I think I just went through the summer and nearly missed it. I travelled up to Stockport to fish the River Goyt on Saturday and from then until late Sunday when I returned there was NO rain and the sun shone for much of the time. Of course as I got back towards Birmingham it started to rain again just to remind me what it looked like.
The river level was well down on that experienced recently and it was falling all the time I was there, but the fish were at least willing to have an occasional go. My first choice of swim looked brilliant though soon after starting I realised it would probably be too shallow to give a chance in daylight. When I began it could have been perhaps two foot but with that dropping level it would have been around one foot by the time I left. I did not spend too long in this swim before I moved for one that would be slightly deeper, perhaps three foot or so. The section of river I was fishing is generally quite shallow in normal summer conditions and more than four foot would be classed as a deep hole so fast shallow runs are the order of the day. Another problem I found on the river was that of a snag ridded bottom, the river’s, not mine! To my eye it seems that the land surrounding the river is made up of rock and sand, within the river’s course the sand has been washed away and in many areas and you are left with the rocks and pebbles that remained behind. It was quite noticeable from my trips at the back end of last season how sandbanks and pebble strewn sections had moved in the floods, gone from one area only to appear elsewhere. The problem was that within these rocky sections your lead or feeder would be trapped more often than not when you came to recast, a real tackle graveyard.

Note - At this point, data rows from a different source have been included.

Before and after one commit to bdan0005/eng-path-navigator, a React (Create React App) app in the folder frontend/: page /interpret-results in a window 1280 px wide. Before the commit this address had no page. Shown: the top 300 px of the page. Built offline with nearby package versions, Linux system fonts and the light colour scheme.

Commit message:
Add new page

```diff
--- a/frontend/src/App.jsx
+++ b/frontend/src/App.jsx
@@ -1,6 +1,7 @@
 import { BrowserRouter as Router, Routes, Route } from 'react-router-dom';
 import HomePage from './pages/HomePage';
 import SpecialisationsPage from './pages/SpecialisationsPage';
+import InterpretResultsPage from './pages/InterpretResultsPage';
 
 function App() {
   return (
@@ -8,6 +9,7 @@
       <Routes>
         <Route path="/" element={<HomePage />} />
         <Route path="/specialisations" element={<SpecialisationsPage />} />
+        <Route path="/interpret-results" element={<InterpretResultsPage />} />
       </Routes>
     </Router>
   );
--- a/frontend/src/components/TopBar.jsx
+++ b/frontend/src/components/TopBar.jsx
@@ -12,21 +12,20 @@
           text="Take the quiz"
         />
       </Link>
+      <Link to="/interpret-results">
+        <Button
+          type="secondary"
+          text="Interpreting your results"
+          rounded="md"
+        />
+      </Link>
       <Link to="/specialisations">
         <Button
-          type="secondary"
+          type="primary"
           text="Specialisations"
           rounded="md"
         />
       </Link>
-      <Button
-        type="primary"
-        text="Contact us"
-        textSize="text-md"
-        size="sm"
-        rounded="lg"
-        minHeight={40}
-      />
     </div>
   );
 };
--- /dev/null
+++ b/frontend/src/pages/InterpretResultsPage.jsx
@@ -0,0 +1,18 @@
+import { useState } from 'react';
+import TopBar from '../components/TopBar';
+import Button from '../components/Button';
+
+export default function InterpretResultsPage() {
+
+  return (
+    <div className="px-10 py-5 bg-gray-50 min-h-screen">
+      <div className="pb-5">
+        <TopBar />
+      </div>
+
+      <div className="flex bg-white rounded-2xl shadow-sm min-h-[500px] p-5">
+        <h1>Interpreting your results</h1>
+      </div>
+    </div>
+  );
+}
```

A pebble strewn shallow area can been seen on the far bend
I’ve not mentioned my tackle for some time so for the new reader of the blog here is a brief description. As a general guide I use a pair of 1.75 12ft Drennan Power Barbel rods only going to the 2lb test model for big rivers like the Trent or Severn in flood when I might wish to use several ounces of lead to hold in the flow. The reels are a pair of Shimano 5000’s loaded with 12lb line; I never go below this strength when barbel fishing since there seems no reason to do so and every reason not to. I use a dual form of hook link made up of about 12 inches of 15lb Pro Gold mono to act as a stiff link and using loop to loop method [each of these tied with a figure of eight] I attach about 4 inches of 15lb Stren Powerbraid. For the hook I use the size 8 Drennan Continental Carp and this is tied using a knotless knot to leave about a 25mm hair to take the bait. If chub are being a real pain I would increase this hair length by 5mm or more in order to reduce the number of times the chub get hooked. I always use the bait runner system on the reels since I would always wait for a positive take with line being stripped of the reel at pace. The only posible change to this would be fishing next to a snag, but even then I would still prefer to sit away from the problem, then I would attempt to bring the fish out of the snag to my baited area.

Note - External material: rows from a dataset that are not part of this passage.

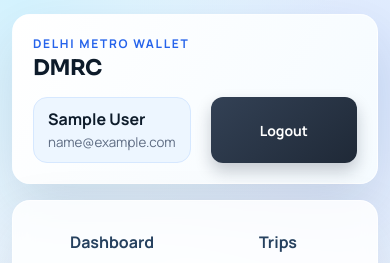
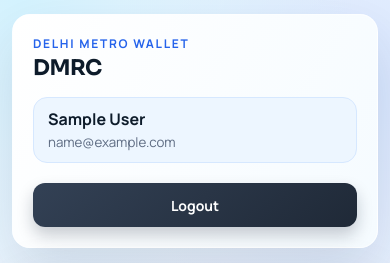
Before and after one commit to NeXTcanCode/dmrc_fe, a React (Vite) app: page /plan in a window 390 px wide. Shown: the top 263 px of the page. Built offline with nearby package versions, Linux system fonts and the light colour scheme; no server answers; sample sign-in values are in the browser's storage.

Commit message:
update App.jsx and style.css

```diff
--- a/src/App.jsx
+++ b/src/App.jsx
@@ -35,7 +35,7 @@
           <p className="eyebrow">Delhi Metro Wallet</p>
           <h1>DMRC </h1>
         </div>
-        <div style={{ display: "flex", gap: "20px" }}>
+        <div className="username_logout">
           {token && (
             <div className="userbox">
               <p>{user?.name}</p>
--- a/src/assets/style.css
+++ b/src/assets/style.css
@@ -82,6 +82,10 @@
   font-weight: 700;
 }
 
+.username_logout {
+  display: flex;
+  gap: 20px;
+}
 .userbox {
   background: #edf6ff;
   border: 1px solid #d6e8ff;
@@ -142,6 +146,11 @@
 @media (min-width: 576px) {
   .tabs .col-sm-4 {
     width: 33.3333%;
+  }
+}
+@media (max-width: 767px) {
+  .username_logout {
+    flex-direction: column;
   }
 }
 @media (min-width: 768px) {
```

Enough of tackle, let’s get fishing. Many times you will have read that the first order of the day is to lay the table, so after setting up the rod I bait drop perhaps 12 or more droppers of hemp and a few more drops with either broken boilies or pellets. This trip I intended to use both so I loaded the dropper with both in order to give the fish a choice. I have seen it said that you do not mix the baits in the swim, only using what is on the hook; I’ve not found this to be the case and will often use several different hook baits over the course of a single session and catch on two or three different offerings. Try to keep an open mind since the playing field is forever altering.

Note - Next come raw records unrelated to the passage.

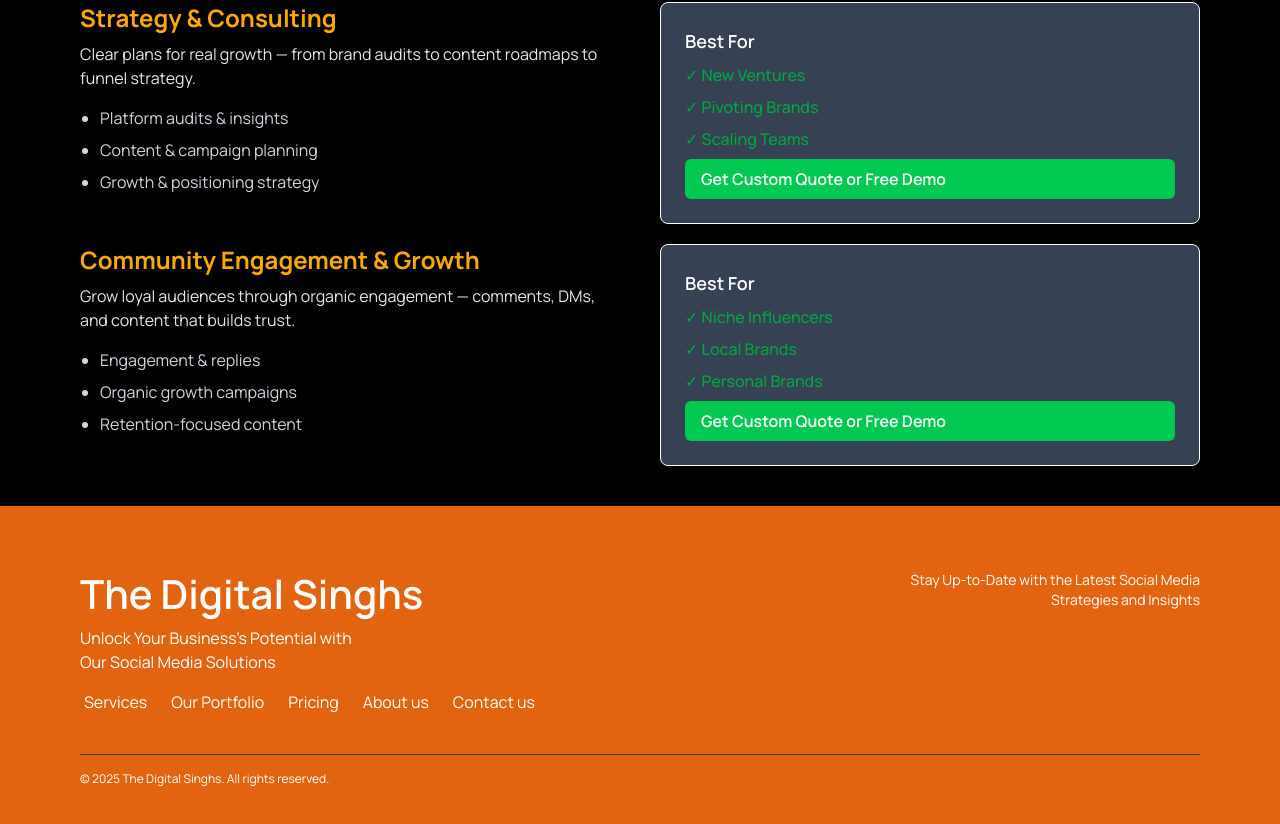
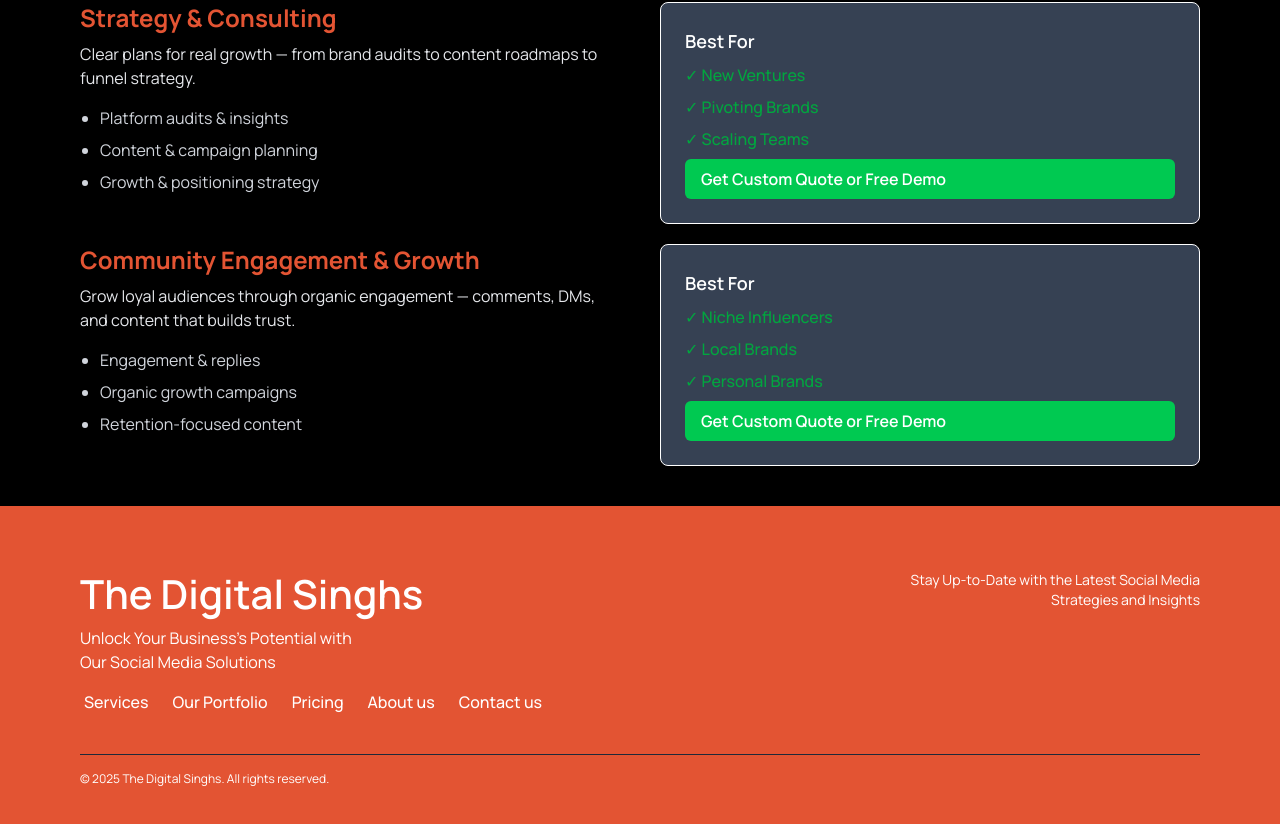
Before and after one commit to Devoptiv01/the-digital-singhs, a Next.js app: page /pricing in a window 1280 px wide. Shown: the part 950-1774 px from the top of the page. Built offline with nearby package versions, Linux system fonts and the light colour scheme.

Commit message:
minor chnages on client review

```diff
--- a/src/app/globals.css
+++ b/src/app/globals.css
@@ -29,8 +29,9 @@
   /* --color-light-orange: #d16c2a;  */
   /* --color-dark-orange: #E26310;     */
 
-  --color-light-orange: #FFAA33;
---color-dark-orange: #fda900;
+  --color-extra-light-orange: #ff7c5e;
+  --color-light-orange: #ff6744;
+  --color-dark-orange: #e35433;
 
 }
 
--- a/src/app/page.tsx
+++ b/src/app/page.tsx
@@ -26,9 +26,9 @@
         <OurServices />
         <BusinessGrowth />
         <WhyChooseUs />
-        <PortfolioGrid />
+        {/* <PortfolioGrid /> */}
         <Testimonials />
-        <CaseStudy />
+        {/* <CaseStudy /> */}
         {/* <BlogPostGrid/> */}
         <ContactSection />
       </div>
--- a/src/app/pricing/page.tsx
+++ b/src/app/pricing/page.tsx
@@ -173,7 +173,7 @@
               </li>
             ))}
           </ul>
-          <Link href={'/contact-us'} className=" bg-green-500 group-hover:scale-105 group-hover:bg- dark-orange group-hover:text-white duration-500 text-white px-4 py-2 rounded-md font-semibold">
+          <Link href={'/contact-us'} className=" bg-green-500 group-hover:bg-green-700  group-hover:scale-105 group-hover:bg- dark-orange group-hover:text-white duration-500 text-white px-4 py-2 rounded-md font-semibold">
             Get Custom Quote or Free Demo
           </Link>
         </div>
--- a/src/components/Footer/Footer.tsx
+++ b/src/components/Footer/Footer.tsx
@@ -13,7 +13,7 @@
   }, [])
 
   return (
-    <footer className="bg-[#E26310] text-white px-4 sm:px-20 py-8 md:py-16 text-sm">
+    <footer className="bg-dark-orange text-white px-4 sm:px-20 py-8 md:py-16 text-sm">
       <div className="max-w-7xl mx-auto grid grid-cols-1 md:grid-cols-2 gap-8">
         {/* Left Section */}
         <motion.div
@@ -27,11 +27,11 @@
             Our Social Media Solutions
           </p>
           <div className="flex flex-wrap gap-4 text-base">
-            <Link className='hover:text-light-orange hover:bg-white px-1 rounded-lg duration-500' href="/services">Services</Link>
-            <Link className='hover:text-light-orange hover:bg-white px-1 rounded-lg duration-500' href="/our-portfolio">Our Portfolio</Link>
-            <Link className='hover:text-light-orange hover:bg-white px-1 rounded-lg duration-500' href="/pricing">Pricing</Link>
-            <Link className='hover:text-light-orange hover:bg-white px-1 rounded-lg duration-500' href="/about-us">About us</Link>
-            <Link className='hover:text-light-orange hover:bg-white px-1 rounded-lg duration-500' href="/contact-us">Contact us</Link>
+            <Link className='hover:text-light-orange hover:bg-white px-1 rounded-lg duration-500 font-medium' href="/services">Services</Link>
+            <Link className='hover:text-light-orange hover:bg-white px-1 rounded-lg duration-500 font-medium' href="/our-portfolio">Our Portfolio</Link>
+            <Link className='hover:text-light-orange hover:bg-white px-1 rounded-lg duration-500 font-medium' href="/pricing">Pricing</Link>
+            <Link className='hover:text-light-orange hover:bg-white px-1 rounded-lg duration-500 font-medium' href="/about-us">About us</Link>
+            <Link className='hover:text-light-orange hover:bg-white px-1 rounded-lg duration-500 font-medium' href="/contact-us">Contact us</Link>
             {/* <Link href="#">Privacy</Link> */}
           </div>
         </motion.div>
@@ -64,7 +64,7 @@
       </div>
 
       <motion.div
-        className="mt-10 border-t border-gray-700 pt-4 flex flex-col md:flex-row justify-between  text-xs max-w-[1500px] mx-auto"
+        className="mt-10 border-t border-gray-800 pt-4 flex flex-col md:flex-row justify-between  text-xs max-w-[1500px] mx-auto"
         initial={{ opacity: 0 }}
         animate={{ opacity: 1 }}
         transition={{ delay: 0.4, duration: 0.5 }}
--- a/src/components/header/Header.tsx
+++ b/src/components/header/Header.tsx
@@ -52,12 +52,12 @@
                   </Link>
                   <div className="w-0 h-[2px] rounded-full group-hover:w-full duration-300 bg-dark-orange"></div>
                 </li> */}
-                <li className="w-full min-w-[100px] flex flex-col mt-1  items-center gap-1 group duration-300 cursor-pointer">
+                {/* <li className="w-full min-w-[100px] flex flex-col mt-1  items-center gap-1 group duration-300 cursor-pointer">
                   <Link href={"/our-portfolio"} className=" w-full min-w-[80px]">
                     Our Portfolio
                   </Link>
                   <div className="w-0 h-[2px] rounded-full group-hover:w-full duration-300 bg-dark-orange"></div>
-                </li>
+                </li> */}
                 <li className="w-full min-w-16 flex flex-col mt-1  items-center gap-1 group duration-300 cursor-pointer">
                   <Link href={"/about-us"}>
                   About us
@@ -120,7 +120,7 @@
               {[
                 { href: "/services", label: "services" },
                 { href: "/pricing", label: "Pricing" },
-                { href: "/our-portfolio", label: "Our Portfolio" },
+                // { href: "/our-portfolio", label: "Our Portfolio" },
                 { href: "/about-us", label: "about" },
                 { href: "/contact-us", label: "Contact Us" },
               ].map(({ href, label }) => (
```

Once this was done I could sit back and relax in the unusual sunshine beating down from above. The water was still quite heavily coloured, looking more like weak tea than clear water so I was still confident that the barbel could be caught throughout the daylight hours, but I waited in vain. As the light disappeared I finally got my first Goyt barbel and at 8lb-3oz it was worth waiting for. It fell to a 10mm meaty type boilie and that accounted for two of the three barbel I caught on this trip, one of about 4lb followed this one and then another of 7lb-10oz during the following afternoon. I also lost a fish that ran upstream and snagged on a rock just waiting for my tackle to arrive at that point. That was it then, three barbel in 36 hours, not too bad but I’ll need to return in order to try for that double that will eventually fall to my rods.